Like konbu, wakame is a species of kelp, but it grows only in seas where the current is warm. Harvestable in warm waters throughout the Japanese archipelago, wakame has been an important food since time immemorial. Rituals held even today on New Year’s at shrines across western Japan testify to wakame’s ancient role in Japan’s food culture.
Rich in high-quality protein, lipids and minerals, wakame also contains a good balance of vitamins A, B1, B2 and C.
The best-known wakame species are Naruto wakame, produced in Tokushima Prefecture, and Nanbu wakame, harvested in Iwate and Miyagi Prefectures. The drying technique using ash for Naruto wakame is said to have been invented around 1845. Harvested wakame is sprinkled with fern or rice straw ash before being laid out to dry. It is then washed with water and dried again. This method proved an effective preservation technique.

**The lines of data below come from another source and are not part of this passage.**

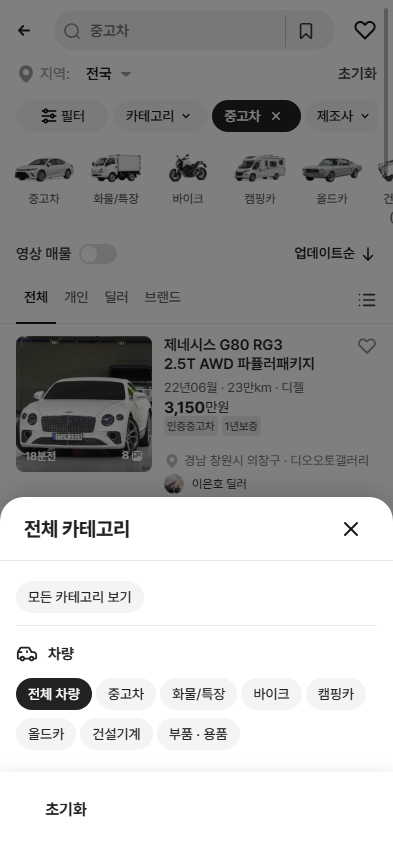
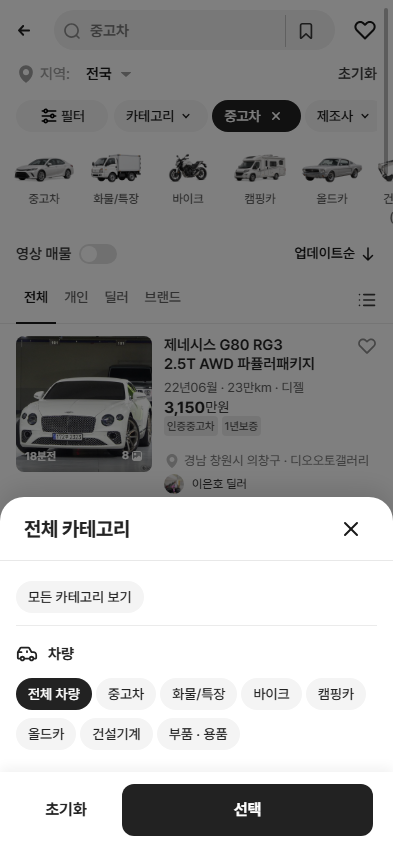
fix:add-category-sheet-confirm-action

Changed region(s): [[0.3053, 0.9155, 0.9466, 1.0]]

diff --git a/src/prototype/listing/index.tsx b/src/prototype/listing/index.tsx
@@ -532,6 +532,7 @@ function MarketplaceScreen() {
   // QF-091: 과쯔(개발 시안형) 모바일 전체 필터 화면과 그 안의 항목 시트
   const [bbmFullOpen, setBbmFullOpen] = useState(() => initialAutohomeMakerSheetPreview());
   const [bbmCategoryOpen, setBbmCategoryOpen] = useState(false);
+  const [bbmCategoryDraft, setBbmCategoryDraft] = useState(() => initialFilters.category);
   const [bbmFullItem, setBbmFullItem] = useState<BbmFilterItem | "카테고리" | "제조사 · 모델" | null>(() => initialAutohomeMakerSheetPreview() ? "제조사 · 모델" : null);
   const [bbmMakerDraft, setBbmMakerDraft] = useState<string | null>(() => initialAutohomeMakerSheetPreview() ? initialFilters.maker : null);
   const [bbmKeepSearch, setBbmKeepSearch] = useState(false);
@@ -1596,6 +1597,7 @@ function MarketplaceScreen() {
       label: "카테고리",
       active: false,
       onClick: () => {
+        setBbmCategoryDraft(category);
         setBbmCategoryOpen(true);
       },
     },
@@ -1995,8 +1997,8 @@ function MarketplaceScreen() {
         <BbmBottomGnb onNotify={setSearchToast} />
         {bbmMenu === "m-sort" ? <BbmSheet title="정렬" flush onClose={() => setBbmMenu(null)}><BbmPopOptions options={bbmSortOptions} selected={bbmSort} onSelect={chooseBbmSort} /></BbmSheet> : null}
         {bbmMenu === "m-view" ? <BbmSheet title="리스트 필터" flush onClose={() => setBbmMenu(null)}><BbmPopOptions options={bbmViewOptionsMobile} selected={bbmMobileView} onSelect={chooseBbmView} /></BbmSheet> : null}
-        {bbmCategoryOpen ? <BbmSheet variant="category" title="전체 카테고리" onClose={() => setBbmCategoryOpen(false)} footer={<div className="bbmf-category-footer"><button type="button" onClick={() => { chooseVehicleCategory("전체"); setBbmCategoryOpen(false); }}>초기화</button></div>}>
-          <BbmCategoryPicker selected={category} onViewAll={() => setSearchToast("전체 카테고리에서 차량 그룹을 보고 있어요.")} onChoose={(label) => { chooseVehicleCategory(label); setBbmCategoryOpen(false); }} />
+        {bbmCategoryOpen ? <BbmSheet variant="category" title="전체 카테고리" onClose={() => setBbmCategoryOpen(false)} footer={<div className="bbmf-category-footer"><button type="button" onClick={() => setBbmCategoryDraft("전체")}>초기화</button><button type="button" className="bbmf-category-confirm" onClick={() => { chooseVehicleCategory(bbmCategoryDraft); setBbmCategoryOpen(false); }}>선택</button></div>}>
+          <BbmCategoryPicker selected={bbmCategoryDraft} onViewAll={() => setSearchToast("전체 카테고리에서 차량 그룹을 보고 있어요.")} onChoose={setBbmCategoryDraft} />
         </BbmSheet> : null}
         {bbmFullOpen ? (
           <BbmFullFilter

diff --git a/src/prototype/filters/bbm-filter-parts.css b/src/prototype/filters/bbm-filter-parts.css
@@ -508,9 +508,11 @@
 .bbm-category-picker__pills { display:flex; flex-wrap:wrap; gap:8px 4px; margin-top:8px; }
 .bbm-category-picker__pills button { min-height:32px; padding:6px 12px; border:0; border-radius:9999px; background:#f4f4f4; color:#222; font-family:inherit; font-size:14px; font-weight:500; line-height:20px; cursor:pointer; }
 .bbm-category-picker__pills button.is-selected { background:#222; color:#fff; }
-.bbmf-category-footer { display:flex; flex:none; align-items:flex-start; height:80px; padding:12px 20px 16px; box-sizing:border-box; background:#fff; box-shadow:0 -4px 12px rgba(0,0,0,.06); }
+.bbmf-category-footer { display:flex; flex:none; align-items:flex-start; gap:10px; height:80px; padding:12px 20px 16px; box-sizing:border-box; background:#fff; box-shadow:0 -4px 12px rgba(0,0,0,.06); }
 .bbmf-category-footer button { width:92px; height:52px; padding:0; border:0; border-radius:12px; background:transparent; color:#222; font-family:inherit; font-size:16px; font-weight:700; line-height:22px; cursor:pointer; }
 .bbmf-category-footer button:hover { background:#f4f4f4; }
+.bbmf-category-footer .bbmf-category-confirm { flex:1 1 auto; width:auto; min-width:0; background:#222; color:#fff; }
+.bbmf-category-footer .bbmf-category-confirm:hover { background:#111; }
 /* 모바일 시트 체크 목록: 매물 수는 오른쪽 끝(12px 500 #9E9E9E) */
 .bbmf-sheet:not(.is-modal-body) .bbmf-check .bbmf-check-label { flex: 1; }
 .bbmf-sheet:not(.is-modal-body) .bbmf-check .bbmf-check-count { font-size: 12px; line-height: 16.8px; }

diff --git a/HANDOVER_assets_v19.md b/HANDOVER_assets_v19.md
@@ -1,0 +1,53 @@
+# HANDOVER_assets_v19
+
+## 1) 담당 범위
+
+- 카테고리 바텀시트에 확정 주행거리 시트와 같은 하단 선택 버튼 구조 적용
+
+## 2) 현재 진행 상태
+
+### 완료
+
+- 초기화 92×52px와 선택 나머지 폭×52px 구성
+- 카테고리 임시 선택 후 선택 버튼에서 목록 확정
+- 자동 수치 측정, 선택 전후 동작 점검, 빌드 통과
+
+### 진행 중
+
+- 없음
+
+### 미착수
+
+- 없음
+
+## 3) 결정된 사항과 그 이유
+
+- 카테고리를 누르는 즉시 시트를 닫지 않는다. 확정 바텀시트의 하단 선택 버튼을 실제 확정 동작으로 사용한다.
+- 초기화 역시 즉시 목록에 적용하지 않고 선택 버튼을 누를 때 확정한다.
+
+## 4) 미결 사항·막힌 점
+
+- 없음
+
+## 5) 산출물 목록
+
+- `src/prototype/listing/index.tsx`
+- `src/prototype/filters/bbm-filter-parts.css`
+- `scripts/audit-filter-bottomsheet-v02.mjs`
+- `reports/filter-bottomsheet-v02/`
+- `design-qa.md`
+
+## 6) 다른 코덱스와 주고받은 자료, 대기 중인 요청
+
+- 없음
+
+## 7) 검수 상태
+
+- 초기화 92×52px, 선택 251×52px, 간격 10px 측정 통과
+- 선택 전 URL 미변경, 선택 후 URL·목록 반영 및 시트 닫힘 확인
+- 빌드 통과
+
+## 8) 다음에 할 일
+
+1. 공개 주소에서 선택 버튼과 확정 동작을 재확인한다.
+

diff --git a/CHANGELOG_assets.md b/CHANGELOG_assets.md
@@ -18,3 +18,4 @@
 2026-10-03 / 코덱스-자료 / vehicle category photo slots / v02 / 초톳 PC 76×40·모바일 64×40 슬롯과 하단 기준선 적용, 전 차량 좌향 표시, 오토스카우트 저채도 실사 톤으로 표준 비례 포터 탑차 v03·포드 머스탱 v02 연결, 표시명 중고차·화물/특장·캠핑카로 정정 / 검수완료
 2026-10-03 / 코덱스-자료 / filter bottom sheet and search / v01 / 초톳 모바일을 직접 조작·측정해 카테고리 하단 시트와 포커스 추천·입력 중 관련어·지우기·뒤로 닫기 검색 흐름을 보배드림 모바일에 반영 / 검수완료
 2026-10-03 / 코덱스-자료 / category bottom sheet shell / v02 / 카테고리 바텀시트 외형만 확정 주행거리 시트 규격(24px 곡률·64px 헤더·20px 좌측 제목·44px 닫기·80px 하단 영역)으로 통일하고 선택·검색 동작은 유지 / 검수완료
+2026-10-03 / 코덱스-자료 / category bottom sheet actions / v03 / 누락된 선택 버튼을 추가하고 초기화 92×52px·선택 나머지 폭×52px·간격 10px로 주행거리 시트와 통일, 카테고리는 임시 선택 후 선택 버튼에서 확정하도록 수정 / 검수완료

diff --git a/design-qa.md b/design-qa.md
@@ -4,7 +4,8 @@
 
 - 기준: 확정된 주행거리 필터 바텀시트(`MileageFinalSheet`)
 - 적용: 모바일 카테고리 바텀시트의 외형만 변경
-- 유지: 카테고리 즉시 선택·초기화·닫기 동작과 통합 검색 동작
+- 동작: 카테고리는 시트 안에서 임시 선택하고 하단 `선택` 버튼으로 목록에 확정
+- 유지: 통합 검색 동작
 - 뷰포트: 393×852 CSS px, 1x
 
 ## 산출물
@@ -28,10 +29,16 @@
 | 본문 여백 | 20px 16px 22px | 동일 | passed |
 | 하단 영역 | 80px | 80px | passed |
 | 초기화 버튼 | 92×52px | 92×52px | passed |
+| 확정 버튼 | 나머지 폭×52px | 251×52px | passed |
 | 가로 넘침 | 없음 | 없음 | passed |
 | 콘솔 오류 | 없음 | 없음 | passed |
+
+## 동작 점검
+
+- 카테고리 칩 선택 전: URL과 목록 조건이 바뀌지 않고 시트가 열린 상태로 유지됨
+- `선택` 클릭 후: 선택한 카테고리가 URL과 목록에 반영되고 시트가 닫힘
+- `초기화` 클릭: 시트 안의 선택값만 전체 차량으로 되돌리고 `선택`에서 확정됨
 
 ## 최종 결과
 
 passed
-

The volume of wakame consumed in Japan is over ten times that of konbu. A popular ingredient of daily meals, wakame, either salt-preserved or dried, is widely marketed as an ingredient of miso soup or vinegared fresh vegetables.
Another warm-current seaweed that is a familiar ingredient of household cooking is hijiki. Hijiki is a perennial seaweed that germinates every year for seven to eight years, attaching itself to rocks along the coastline. Its texture is hard, so hijiki processed for household use is first steamed and then dried in the sun. Containing much iodine and calcium, it is highly nutritious. Hijiki-no-nitsuke (hijiki seasoned with soy sauce and mirin, or sweet cooking sake, and complimented by strips of carrot and other ingredients) is a frequent feature of home cooking. Both wakame and hijiki are low-priced and tasty kanbutsu that are important ingredients of the Japanese diet.
Kazuyoshi Shitomi was born in Tokyo in 1925. He graduated from Waseda Jitsugyo Academy in 1943 and began working at Mantou, his family-run, Asakusa-based wholesale store specializing in kanbutsu dried foods. In 1965 he succeeded as head of the family. For about six years he contributed a series of articles to a cooking magazine based on visits to places throughout the country where kanbutsu products are made and has written and edited numerous other articles on dried foods. He is the author of Kanbutsu Nyumon [Introduction to Dried Foods].
Isao Kumakura was born in Tokyo in 1943. He taught at Tsukuba University from 1978 to 1992. Since then he has held the position of Professor of Japanese Culture at the National Museum of Ethnology, Osaka. Among his major publications are Tea in Japan and The History of Japanese Food.